That prompted ICC officials to move Elabed to administrative segregation for several days, according to the lawsuit, before moving him back into the same cellblock. Just before the move, Elabed told his parents that he believed several guards were planning to tell the other inmates that he had identified them as drug traffickers.

He was moved into the cellblock on Jan. 18 and within minutes of his arrival, he was attacked by one of the gang members “in plain view of video surveillance cameras and multiple ICC staff who passively observed from behind a window,” Elabed’s attorney, Benjamin Schwartzman, wrote.

The guards ordered all the inmates to their rooms, according to the lawsuit, leaving only Elabed and his assailant in the main area.
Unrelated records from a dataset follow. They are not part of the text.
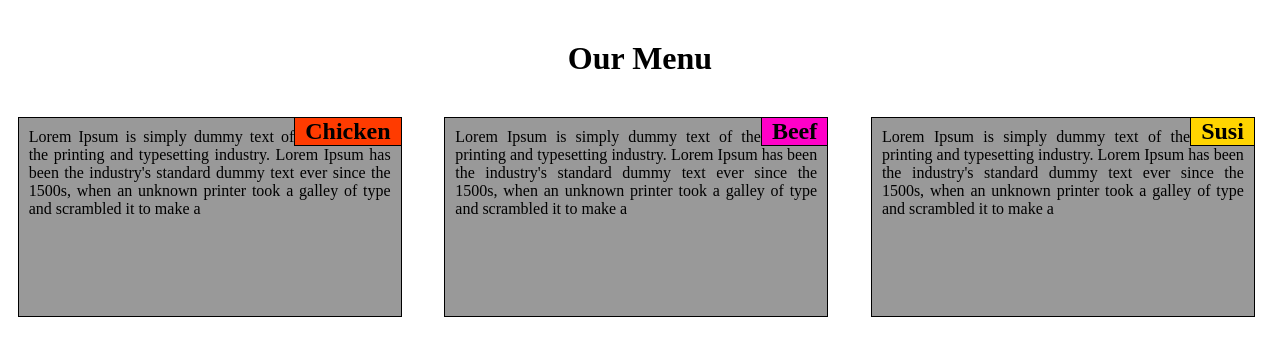
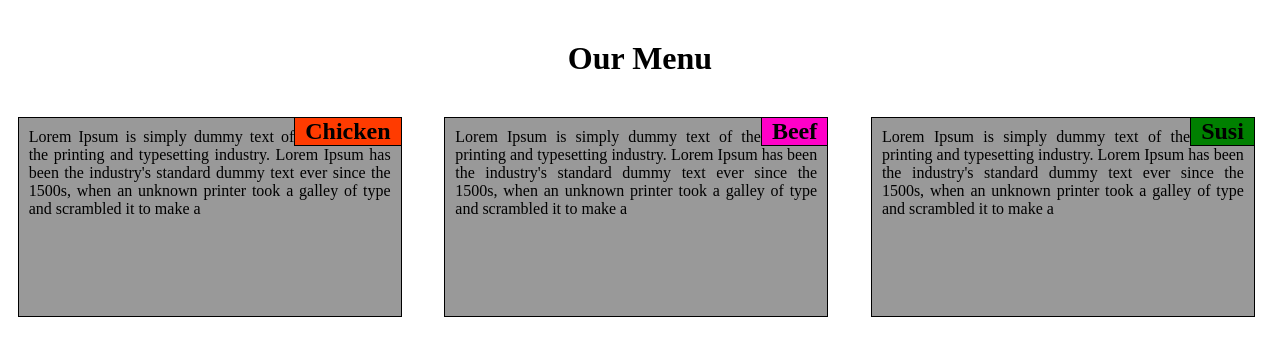
Before and after one commit to JamilRayhan/mod2_solution, a plain HTML site: page index.html in a window 1280 px wide. Drawn offline with Linux system fonts and the light colour scheme.

Commit message:
first commit

```diff
--- a/css/style.css
+++ b/css/style.css
@@ -53,7 +53,7 @@ h2{
 }
 
 .c{
-	background-color: #ffd400;
+	background-color: green;
 }
 
 /* Simple Responsive Framework. */
```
His attorney said the attacker then knocked Elabed to the floor and stomped on his head. He described the blows as “delivered with such ferocity and energy that the attacking gang member was forced to catch his breath and refresh himself at a drinking fountain, afterward.”

Elabed claimed that during the break, he managed to get up and pleaded with guards who continued to watch as his assailant resumed the attack.

The beating didn’t end until he was unconscious and convulsing in a pool of blood, the lawsuit said.

Elabed’s attorney said staffers had an ambulance take Elabed to a local hospital, where he was diagnosed with traumatic subarachnoid brain hemorrhage. They prevented the hospital from taking any pictures of Elabed’s injuries, the lawsuit said, and removed him after he was stabilized in an overnight stay.

His attorney said Elabed was returned to the hospital three days later after he was not given treatment at the prison. Elabed later was given a medical parole, his attorney said.

His attorney added that since the beating, his client gets confused easily, jumps at loud noises and can’t keep his attention focused. He soothes himself by rocking and rubbing his arms, and has significant mental impairment, Schwartzman said.

“We know that he was normal before. He was no honor student, but he could hold down a job. Now he gets confused trying to put his own clothes away …,” Schwartzman said.

The case is complicated in part because Elabed lost his memory of the beating and the events preceding it, Schwartzman said. His attorneys have had to rely on witness accounts to determine much of what happened but they said the stories are consistent.

The Ada County prosecutor has charged James Haver, an inmate serving time for aggravated assault and battery, with aggravated battery in connection with Elabed’s case. A preliminary hearing for Haver has been set for May.